Plans for a separate quality mark for social enterprises in Scotland have been put on hold after the Scottish Social Enterprise Coalition decided against backing the scheme.
Senscot, the network for Scottish social entrepreneurs, published plans two weeks ago to introduce a Social Enterprise Badge for businesses north of the border.
It said its members felt the criteria for the nationwide Social Enterprise Mark, introduced by the Social Enterprise Coalition in England at the start of February, were too lax. It said social enterprises should be allowed to distribute only 35 per cent of their profits to shareholders, rather than the 50 per cent allowed by the mark.
But it has said it could "step back" from these plans after a response from the Scottish Social Enterprise Coalition, the umbrella body for social enterprise north of the border.
In a written response to the Senscot plans, published on Senscot's website, the SSEC said the decision could create "reputational damage to social enterprise in Scotland".
It could also lead the movement to be perceived as "insular and parochial, instead of enterprising and outward-looking", and might confuse the general public, it said.

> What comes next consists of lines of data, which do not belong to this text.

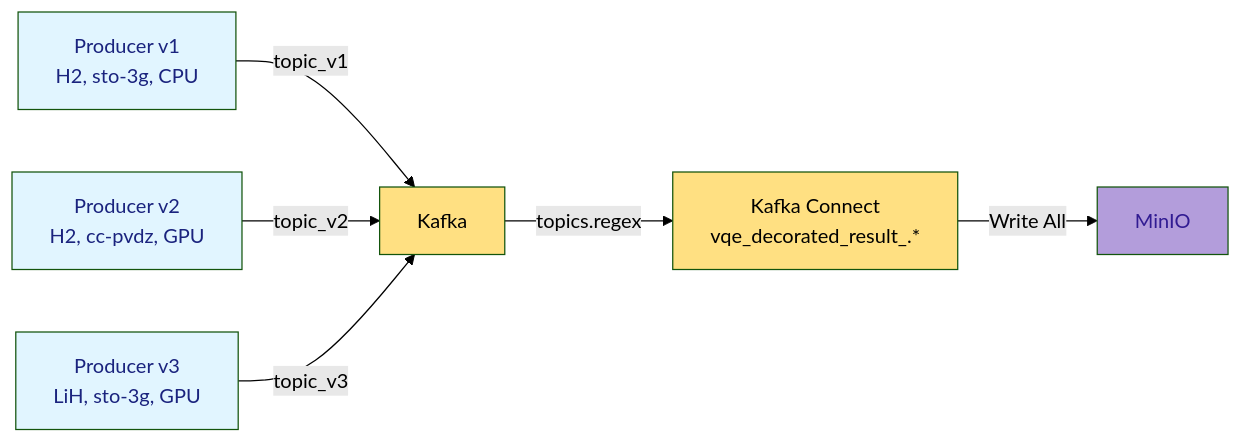
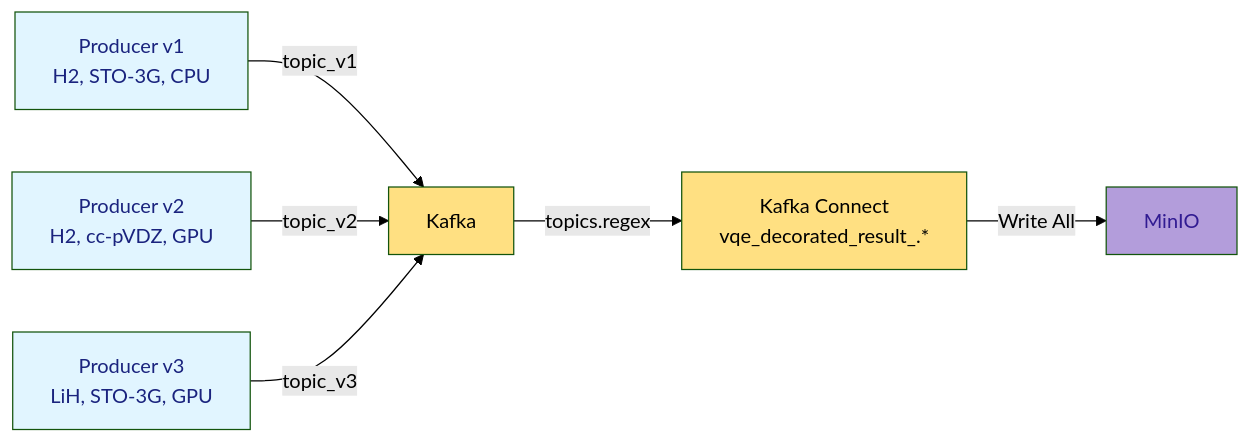
One commit to straightchlorine/quantum-pipeline changed the third of 3 diagrams in docs/architecture/avro-serialization.md. Above: the diagram before and after it, drawn with Mermaid (forest theme). The commit also changed 3 other files, not shown here.

Commit message:
feat: updated the architecture as well to be more concise

````diff
--- a/docs/architecture/avro-serialization.md
+++ b/docs/architecture/avro-serialization.md
@@ -322,17 +322,17 @@
 ```mermaid
 graph LR
-    P1[Producer v1<br/>H2, sto-3g, CPU] -->|topic_v1| K[Kafka]
-    P2[Producer v2<br/>H2, cc-pvdz, GPU] -->|topic_v2| K
-    P3[Producer v3<br/>LiH, sto-3g, GPU] -->|topic_v3| K
+    P1[Producer v1<br/>H2, STO-3G, CPU] -->|topic_v1| K[Kafka]
+    P2[Producer v2<br/>H2, cc-pVDZ, GPU] -->|topic_v2| K
+    P3[Producer v3<br/>LiH, STO-3G, GPU] -->|topic_v3| K
 
     K -->|topics.regex| C[Kafka Connect<br/>vqe_decorated_result_.*]
 
     C -->|Write All| M[MinIO]
 
     style P1 fill:#e1f5ff,color:#1a237e
     style P2 fill:#e1f5ff,color:#1a237e
     style P3 fill:#e1f5ff,color:#1a237e
     style K fill:#ffe082,color:#000
     style C fill:#ffe082,color:#000
     style M fill:#b39ddb,color:#311b92
 ```
````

The SSEC also felt that the proposed badge would need to be backed by government money, and that this money could potentially be better spent supporting social enterprise in other ways.
But it said it supported the principles behind the badge and felt its stricter criteria would have been "far preferable to the mark's more relaxed approach".
Senscot said that it would consider its options.
"The viability of a Scottish identifier would depend on the wholehearted support of our sector," it said in an open statement to members. "This decision by our coalition changes things and raises the prospect of a protracted and potentially damaging controversy over an issue which is not central.
"Our board will fully discuss our options but our priority will be to avoid wrangling."